Fiction Writing Genres Explained

Western
Maybe you’d like to write about how the West was really won. Two time frames to consider in this category. Most Westerns are set after the Civil War period. But you can also have Modern Westerns. And in the West, you’ll find cowboys, Indians, lawmen, townspeople, etc. Women are also breaking new ground with a genre labeled as Women’s Westerns.

Horror/Occult
Will people turn on all the lights in their house just to read your book? If you can hear those blood-curdling screams in your head, then you must be a Horror/Occult writer. Monsters, vampires, werewolves, ghosts and other living dead or dead-dead all belong in these scary books.

Romance
These novels are mainly geared towards women. They usually involve sex but not as elaborate as the Erotic genre. Several subcategories fall into the Romance genre. There’s Contemporary, which is a period piece. Gothic usually highlights an inexperienced girl living in an old house or castle. She’s pursued by an evil man but is rescued by a handsome prince, so-to-speak. Historical Romances now include the Bodice-Ripper subgenre, where relations can get quite rough.

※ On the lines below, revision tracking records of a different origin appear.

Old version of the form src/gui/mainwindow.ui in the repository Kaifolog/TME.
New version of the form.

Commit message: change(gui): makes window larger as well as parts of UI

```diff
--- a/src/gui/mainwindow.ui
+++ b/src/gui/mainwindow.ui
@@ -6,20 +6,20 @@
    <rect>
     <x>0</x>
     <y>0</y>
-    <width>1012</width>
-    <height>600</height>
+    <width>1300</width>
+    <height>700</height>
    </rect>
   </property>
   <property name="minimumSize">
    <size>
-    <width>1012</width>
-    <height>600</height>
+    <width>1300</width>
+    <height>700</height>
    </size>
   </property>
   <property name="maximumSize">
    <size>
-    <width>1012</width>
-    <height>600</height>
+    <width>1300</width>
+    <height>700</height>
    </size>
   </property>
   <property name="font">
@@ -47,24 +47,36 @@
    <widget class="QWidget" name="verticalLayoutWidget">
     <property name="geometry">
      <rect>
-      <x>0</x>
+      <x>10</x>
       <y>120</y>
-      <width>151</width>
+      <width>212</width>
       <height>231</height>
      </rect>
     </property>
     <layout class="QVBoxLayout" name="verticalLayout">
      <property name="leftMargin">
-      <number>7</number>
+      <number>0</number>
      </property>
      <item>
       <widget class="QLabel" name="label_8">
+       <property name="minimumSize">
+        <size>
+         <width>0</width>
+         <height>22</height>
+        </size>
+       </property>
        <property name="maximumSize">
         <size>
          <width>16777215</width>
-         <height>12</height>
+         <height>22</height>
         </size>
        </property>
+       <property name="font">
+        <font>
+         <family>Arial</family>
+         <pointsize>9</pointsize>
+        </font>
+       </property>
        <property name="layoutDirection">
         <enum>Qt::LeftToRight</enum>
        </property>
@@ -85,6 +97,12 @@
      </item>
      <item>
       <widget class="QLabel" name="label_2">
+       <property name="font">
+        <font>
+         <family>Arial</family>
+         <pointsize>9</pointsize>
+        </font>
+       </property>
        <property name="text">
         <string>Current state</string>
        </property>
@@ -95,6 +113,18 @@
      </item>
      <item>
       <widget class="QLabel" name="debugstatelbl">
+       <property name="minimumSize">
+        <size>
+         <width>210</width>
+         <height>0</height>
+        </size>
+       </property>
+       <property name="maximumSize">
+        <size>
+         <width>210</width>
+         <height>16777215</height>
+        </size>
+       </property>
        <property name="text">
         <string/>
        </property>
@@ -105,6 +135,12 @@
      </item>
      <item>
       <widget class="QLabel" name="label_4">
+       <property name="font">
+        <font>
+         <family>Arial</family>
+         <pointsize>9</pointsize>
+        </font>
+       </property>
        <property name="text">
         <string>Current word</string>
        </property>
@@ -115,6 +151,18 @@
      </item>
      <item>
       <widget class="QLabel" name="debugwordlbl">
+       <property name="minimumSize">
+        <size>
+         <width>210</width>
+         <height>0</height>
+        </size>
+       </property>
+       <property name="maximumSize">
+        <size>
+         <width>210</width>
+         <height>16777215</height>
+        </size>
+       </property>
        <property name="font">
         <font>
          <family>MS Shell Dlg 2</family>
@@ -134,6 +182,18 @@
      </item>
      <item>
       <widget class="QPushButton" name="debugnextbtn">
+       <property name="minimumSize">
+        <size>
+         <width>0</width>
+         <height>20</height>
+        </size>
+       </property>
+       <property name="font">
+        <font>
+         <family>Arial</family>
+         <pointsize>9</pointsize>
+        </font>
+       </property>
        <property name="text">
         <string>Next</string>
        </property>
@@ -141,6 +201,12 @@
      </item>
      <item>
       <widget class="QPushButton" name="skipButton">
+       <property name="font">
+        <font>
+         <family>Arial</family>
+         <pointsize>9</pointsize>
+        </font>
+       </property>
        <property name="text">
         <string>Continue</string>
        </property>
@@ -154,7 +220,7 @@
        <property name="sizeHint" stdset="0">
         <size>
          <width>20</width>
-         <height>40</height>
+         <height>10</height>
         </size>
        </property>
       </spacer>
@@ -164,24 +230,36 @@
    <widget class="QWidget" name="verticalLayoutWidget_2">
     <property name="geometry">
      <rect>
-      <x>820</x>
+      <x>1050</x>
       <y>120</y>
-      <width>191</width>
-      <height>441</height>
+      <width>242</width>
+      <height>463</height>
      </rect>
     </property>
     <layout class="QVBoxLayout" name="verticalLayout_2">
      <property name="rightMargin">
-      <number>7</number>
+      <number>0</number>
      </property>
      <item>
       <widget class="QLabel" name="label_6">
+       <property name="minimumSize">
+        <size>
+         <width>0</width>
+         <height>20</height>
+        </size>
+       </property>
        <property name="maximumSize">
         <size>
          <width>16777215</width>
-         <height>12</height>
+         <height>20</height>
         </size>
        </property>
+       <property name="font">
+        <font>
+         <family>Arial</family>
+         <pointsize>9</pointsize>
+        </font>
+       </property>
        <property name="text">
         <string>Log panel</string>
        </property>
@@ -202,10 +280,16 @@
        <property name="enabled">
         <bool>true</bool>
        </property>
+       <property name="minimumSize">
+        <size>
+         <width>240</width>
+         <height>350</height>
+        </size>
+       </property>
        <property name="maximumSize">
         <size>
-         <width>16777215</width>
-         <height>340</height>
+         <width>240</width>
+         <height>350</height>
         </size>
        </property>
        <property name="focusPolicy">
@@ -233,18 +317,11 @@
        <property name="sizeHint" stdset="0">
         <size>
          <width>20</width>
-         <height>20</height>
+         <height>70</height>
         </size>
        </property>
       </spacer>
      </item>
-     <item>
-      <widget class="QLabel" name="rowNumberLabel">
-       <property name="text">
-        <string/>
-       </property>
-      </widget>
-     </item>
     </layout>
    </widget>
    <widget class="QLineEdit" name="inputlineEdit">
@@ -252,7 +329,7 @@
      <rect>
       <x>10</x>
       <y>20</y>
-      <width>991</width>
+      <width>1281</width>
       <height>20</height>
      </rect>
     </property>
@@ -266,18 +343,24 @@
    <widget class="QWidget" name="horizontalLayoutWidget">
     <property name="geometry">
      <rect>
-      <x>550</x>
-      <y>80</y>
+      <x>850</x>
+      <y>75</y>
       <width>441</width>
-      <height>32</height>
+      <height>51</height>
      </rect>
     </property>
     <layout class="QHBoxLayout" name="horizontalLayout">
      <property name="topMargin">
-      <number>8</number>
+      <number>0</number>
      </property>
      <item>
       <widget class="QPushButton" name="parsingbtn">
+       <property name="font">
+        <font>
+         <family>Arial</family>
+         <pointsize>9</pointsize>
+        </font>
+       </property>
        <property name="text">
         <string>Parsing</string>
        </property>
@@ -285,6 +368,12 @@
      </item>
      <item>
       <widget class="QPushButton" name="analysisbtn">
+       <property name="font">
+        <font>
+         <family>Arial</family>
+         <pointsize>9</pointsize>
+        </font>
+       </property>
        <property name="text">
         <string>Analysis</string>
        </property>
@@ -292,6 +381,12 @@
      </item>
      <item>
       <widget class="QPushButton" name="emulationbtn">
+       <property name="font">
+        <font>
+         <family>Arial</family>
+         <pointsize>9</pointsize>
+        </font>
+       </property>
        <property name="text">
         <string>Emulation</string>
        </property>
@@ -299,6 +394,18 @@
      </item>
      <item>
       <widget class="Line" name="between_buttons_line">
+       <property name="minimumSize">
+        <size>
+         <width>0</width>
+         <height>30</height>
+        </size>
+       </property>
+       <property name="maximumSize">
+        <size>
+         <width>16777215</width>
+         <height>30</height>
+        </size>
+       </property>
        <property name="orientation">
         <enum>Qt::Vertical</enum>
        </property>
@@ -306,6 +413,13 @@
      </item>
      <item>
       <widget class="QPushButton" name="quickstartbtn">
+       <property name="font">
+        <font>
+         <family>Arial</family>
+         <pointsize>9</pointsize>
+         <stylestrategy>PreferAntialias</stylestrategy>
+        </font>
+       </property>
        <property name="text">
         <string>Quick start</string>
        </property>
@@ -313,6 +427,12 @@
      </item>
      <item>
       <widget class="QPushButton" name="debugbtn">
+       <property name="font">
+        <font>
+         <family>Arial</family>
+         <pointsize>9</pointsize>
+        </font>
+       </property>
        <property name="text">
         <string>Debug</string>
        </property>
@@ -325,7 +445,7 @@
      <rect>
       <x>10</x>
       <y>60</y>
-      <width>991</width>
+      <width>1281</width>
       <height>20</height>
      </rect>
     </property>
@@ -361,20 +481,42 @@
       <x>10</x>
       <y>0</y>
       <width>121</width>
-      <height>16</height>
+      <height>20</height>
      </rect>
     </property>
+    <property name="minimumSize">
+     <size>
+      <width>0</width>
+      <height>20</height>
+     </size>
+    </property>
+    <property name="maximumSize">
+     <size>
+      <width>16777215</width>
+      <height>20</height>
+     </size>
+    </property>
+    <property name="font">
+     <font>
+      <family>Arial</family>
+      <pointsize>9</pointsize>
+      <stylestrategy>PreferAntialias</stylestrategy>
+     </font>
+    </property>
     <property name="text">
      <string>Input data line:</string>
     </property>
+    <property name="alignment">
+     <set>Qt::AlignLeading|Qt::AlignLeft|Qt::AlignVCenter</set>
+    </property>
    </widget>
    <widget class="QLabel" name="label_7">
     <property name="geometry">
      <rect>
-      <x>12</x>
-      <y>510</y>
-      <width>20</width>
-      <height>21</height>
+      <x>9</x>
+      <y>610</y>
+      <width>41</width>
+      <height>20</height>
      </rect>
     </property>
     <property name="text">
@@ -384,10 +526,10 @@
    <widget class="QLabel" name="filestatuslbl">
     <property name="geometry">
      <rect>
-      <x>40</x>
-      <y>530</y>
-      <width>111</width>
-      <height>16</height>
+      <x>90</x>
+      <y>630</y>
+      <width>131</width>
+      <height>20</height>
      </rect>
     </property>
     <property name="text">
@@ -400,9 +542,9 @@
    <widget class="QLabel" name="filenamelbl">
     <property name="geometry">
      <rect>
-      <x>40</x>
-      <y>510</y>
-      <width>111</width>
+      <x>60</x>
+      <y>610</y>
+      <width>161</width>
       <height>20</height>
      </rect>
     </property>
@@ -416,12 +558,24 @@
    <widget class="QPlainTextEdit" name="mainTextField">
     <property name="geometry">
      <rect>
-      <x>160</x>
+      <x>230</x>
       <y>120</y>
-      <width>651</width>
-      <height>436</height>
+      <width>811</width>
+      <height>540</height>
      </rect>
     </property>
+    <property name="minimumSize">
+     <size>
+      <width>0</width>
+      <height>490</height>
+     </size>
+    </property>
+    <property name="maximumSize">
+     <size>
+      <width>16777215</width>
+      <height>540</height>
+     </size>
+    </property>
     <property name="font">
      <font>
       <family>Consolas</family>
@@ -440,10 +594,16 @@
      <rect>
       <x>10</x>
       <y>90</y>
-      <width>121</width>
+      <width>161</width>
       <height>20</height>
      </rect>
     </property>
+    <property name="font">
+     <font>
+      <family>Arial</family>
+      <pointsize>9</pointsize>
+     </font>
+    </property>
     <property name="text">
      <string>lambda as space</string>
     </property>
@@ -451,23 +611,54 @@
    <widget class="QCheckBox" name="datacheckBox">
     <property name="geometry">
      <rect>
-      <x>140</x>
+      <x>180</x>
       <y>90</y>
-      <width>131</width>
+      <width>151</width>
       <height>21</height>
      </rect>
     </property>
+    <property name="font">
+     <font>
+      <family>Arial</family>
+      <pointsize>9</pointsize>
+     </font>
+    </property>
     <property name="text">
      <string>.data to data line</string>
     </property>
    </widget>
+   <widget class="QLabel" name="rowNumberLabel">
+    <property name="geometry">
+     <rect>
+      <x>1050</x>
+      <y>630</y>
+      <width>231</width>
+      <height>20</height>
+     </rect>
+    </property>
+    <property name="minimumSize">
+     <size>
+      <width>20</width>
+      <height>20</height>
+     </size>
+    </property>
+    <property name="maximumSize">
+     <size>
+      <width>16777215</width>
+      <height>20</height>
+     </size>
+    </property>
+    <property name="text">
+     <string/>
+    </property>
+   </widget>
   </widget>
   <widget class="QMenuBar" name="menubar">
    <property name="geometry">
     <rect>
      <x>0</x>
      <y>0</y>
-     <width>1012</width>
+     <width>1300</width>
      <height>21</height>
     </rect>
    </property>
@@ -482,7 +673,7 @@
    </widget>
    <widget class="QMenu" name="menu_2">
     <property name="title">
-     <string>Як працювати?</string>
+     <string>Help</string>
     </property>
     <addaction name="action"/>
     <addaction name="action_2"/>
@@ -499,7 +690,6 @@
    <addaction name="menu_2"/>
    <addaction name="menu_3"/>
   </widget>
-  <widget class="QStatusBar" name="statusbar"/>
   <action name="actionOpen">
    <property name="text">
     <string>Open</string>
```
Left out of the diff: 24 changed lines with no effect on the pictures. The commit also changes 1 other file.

Action/Adventure/Thriller
You’re mainly looking at a fast-paced novel. A hero. A villain. Both the hero and the villain are seeking the same goal. Most take place in an exotic setting.

Mystery
This genre also includes Crime, Detective and Caper novels. Most involve the crime of murder. Chapters are spent trying to solve the murder. Some of these just have crime. Breaking these categories down even further, you’ll find clues, hard-boiled action or even romances within the story line in Detective and Mystery novels.

Young Adult
Publishers can break the Young Adult genre down into Sci-Fi, Thriller, Mystery, etc. The primary goal is to have a protagonist that’s the same age as the intended audience. Young Adult usually ranges in ages from 12 to 18 and sometimes in the early 20s.

Understanding these different genres helps you focus on a specific group so you can become the next Judith Krantz, Stephen King, Judy Blume, John Grisham – no matter what you write!